In the Journals

Low-level arsenic exposure may impair insulin sensitivity

Urinary total arsenic levels in a group of nondiabetic Amish adults are associated with insulin sensitivity, but are not linked to beta-cell function measures, according to study data published in Diabetes/Metabolism Research and Reviews.

Sung Kyun Park, ScD, MPH, of the University of Michigan School of Public Health, and colleagues analyzed data from 221 adults without diabetes and normal glucose tolerance (n = 164) or impaired glucose tolerance (n = 57) participating in the Amish Family Diabetes study, a genetic epidemiology study of type 2 diabetes in Old Order Amish living in Lancaster, Pennsylvania. Participants were recruited between 1995 and 1998 (mean age, 53 years; 115 women). All participants underwent a 75 g oral glucose tolerance test and fasting blood sample to measure insulin sensitivity and beta-cell function; researchers also measured urinary arsenic concentrations. All arsenic concentrations among the participants were above the limit of detection (0.1 µg/L). To account for correlations among sibling participants, researchers used generalized estimating equations with an exchangeable correlation structure.

Urinary total arsenic was significantly and inversely associated with two insulin sensitivity measures after adjusting for age, sex, urinary creatinine and adiposity (Stumvoll metabolic clearance rate = –0.23 mg/[kg x min]; 95% CI, –0.38 to –0.09; Stumvoll insulin sensitivity index = –0.0029 mol/[kg x min x pM]; 95% CI, –0.0047 to –0.0011).

Urinary total arsenic also was significantly associated with higher fasting glucose levels (0.57 mg/dL per interquartile range increase; 95% CI, 0.06-1.09).

Researchers did not find a significant association between urinary arsenic and beta-cell function measures.

“Notably, these associations were stronger and remained statistically significant following covariate adjustment compared to the widely used index of insulin resistance, HOMA-IR, which is based on fasting measures of insulin and glucose,” the researchers wrote. “Previous mixed results may be partly due to low sensitivity of HOMA-IR.” – by Regina Schaffer

Disclosure: The researchers report no relevant financial disclosures.

Urinary total arsenic levels in a group of nondiabetic Amish adults are associated with insulin sensitivity, but are not linked to beta-cell function measures, according to study data published in Diabetes/Metabolism Research and Reviews.

Sung Kyun Park, ScD, MPH, of the University of Michigan School of Public Health, and colleagues analyzed data from 221 adults without diabetes and normal glucose tolerance (n = 164) or impaired glucose tolerance (n = 57) participating in the Amish Family Diabetes study, a genetic epidemiology study of type 2 diabetes in Old Order Amish living in Lancaster, Pennsylvania. Participants were recruited between 1995 and 1998 (mean age, 53 years; 115 women). All participants underwent a 75 g oral glucose tolerance test and fasting blood sample to measure insulin sensitivity and beta-cell function; researchers also measured urinary arsenic concentrations. All arsenic concentrations among the participants were above the limit of detection (0.1 µg/L). To account for correlations among sibling participants, researchers used generalized estimating equations with an exchangeable correlation structure.

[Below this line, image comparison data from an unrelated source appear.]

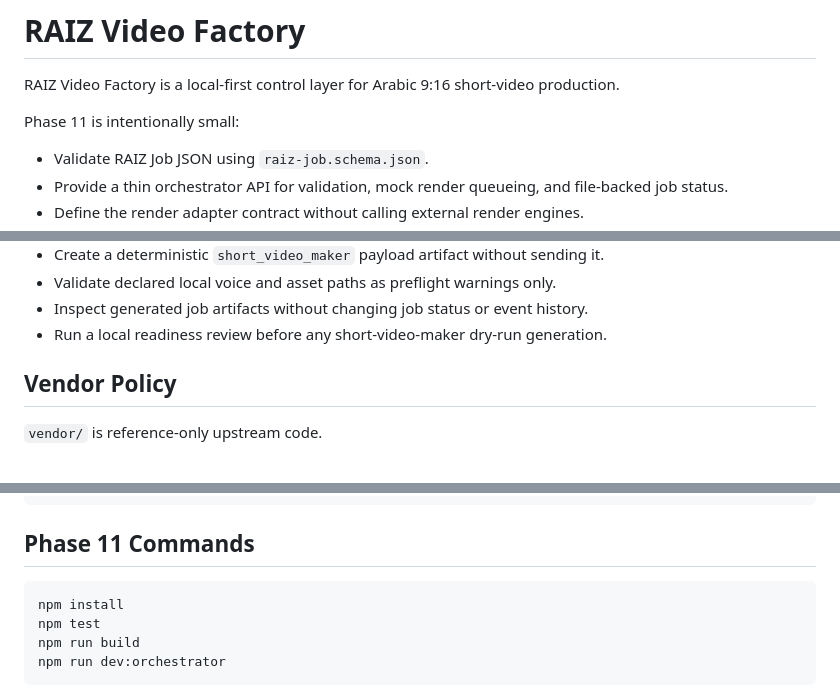
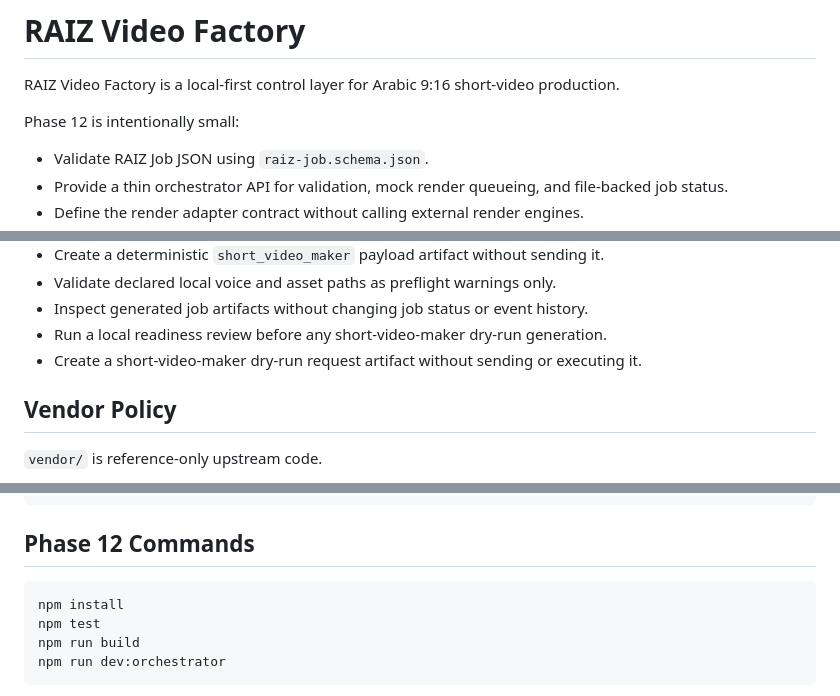
Before and after one commit to An88230/RAIZ_VIDEO, a Markdown page: README.md, 3 parts joined by grey strips. GitHub-like rendering.

Commit message:
docs: document phase 12 dry-run request

````diff
--- a/README.md
+++ b/README.md
@@ -2,7 +2,7 @@
 
 RAIZ Video Factory is a local-first control layer for Arabic 9:16 short-video production.
 
-Phase 11 is intentionally small:
+Phase 12 is intentionally small:
 
 - Validate RAIZ Job JSON using `raiz-job.schema.json`.
 - Provide a thin orchestrator API for validation, mock render queueing, and file-backed job status.
@@ -18,6 +18,7 @@ Phase 11 is intentionally small:
 - Validate declared local voice and asset paths as preflight warnings only.
 - Inspect generated job artifacts without changing job status or event history.
 - Run a local readiness review before any short-video-maker dry-run generation.
+- Create a short-video-maker dry-run request artifact without sending or executing it.
 
 ## Vendor Policy
 
@@ -43,7 +44,7 @@ samples                        Valid sample jobs
 vendor                         Reference-only upstream repositories
 ```
 
-## Phase 11 Commands
+## Phase 12 Commands
 
 ```bash
 npm install
````
Also changed, not shown: other parts of README.md (+3 -0 lines), docs/IMPLEMENTATION_PLAN.md (+20 -1 lines), docs/LOCAL_RUN.md (+25 -0 lines).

Urinary total arsenic was significantly and inversely associated with two insulin sensitivity measures after adjusting for age, sex, urinary creatinine and adiposity (Stumvoll metabolic clearance rate = –0.23 mg/[kg x min]; 95% CI, –0.38 to –0.09; Stumvoll insulin sensitivity index = –0.0029 mol/[kg x min x pM]; 95% CI, –0.0047 to –0.0011).

Urinary total arsenic also was significantly associated with higher fasting glucose levels (0.57 mg/dL per interquartile range increase; 95% CI, 0.06-1.09).

Researchers did not find a significant association between urinary arsenic and beta-cell function measures.

“Notably, these associations were stronger and remained statistically significant following covariate adjustment compared to the widely used index of insulin resistance, HOMA-IR, which is based on fasting measures of insulin and glucose,” the researchers wrote. “Previous mixed results may be partly due to low sensitivity of HOMA-IR.” – by Regina Schaffer

Disclosure: The researchers report no relevant financial disclosures.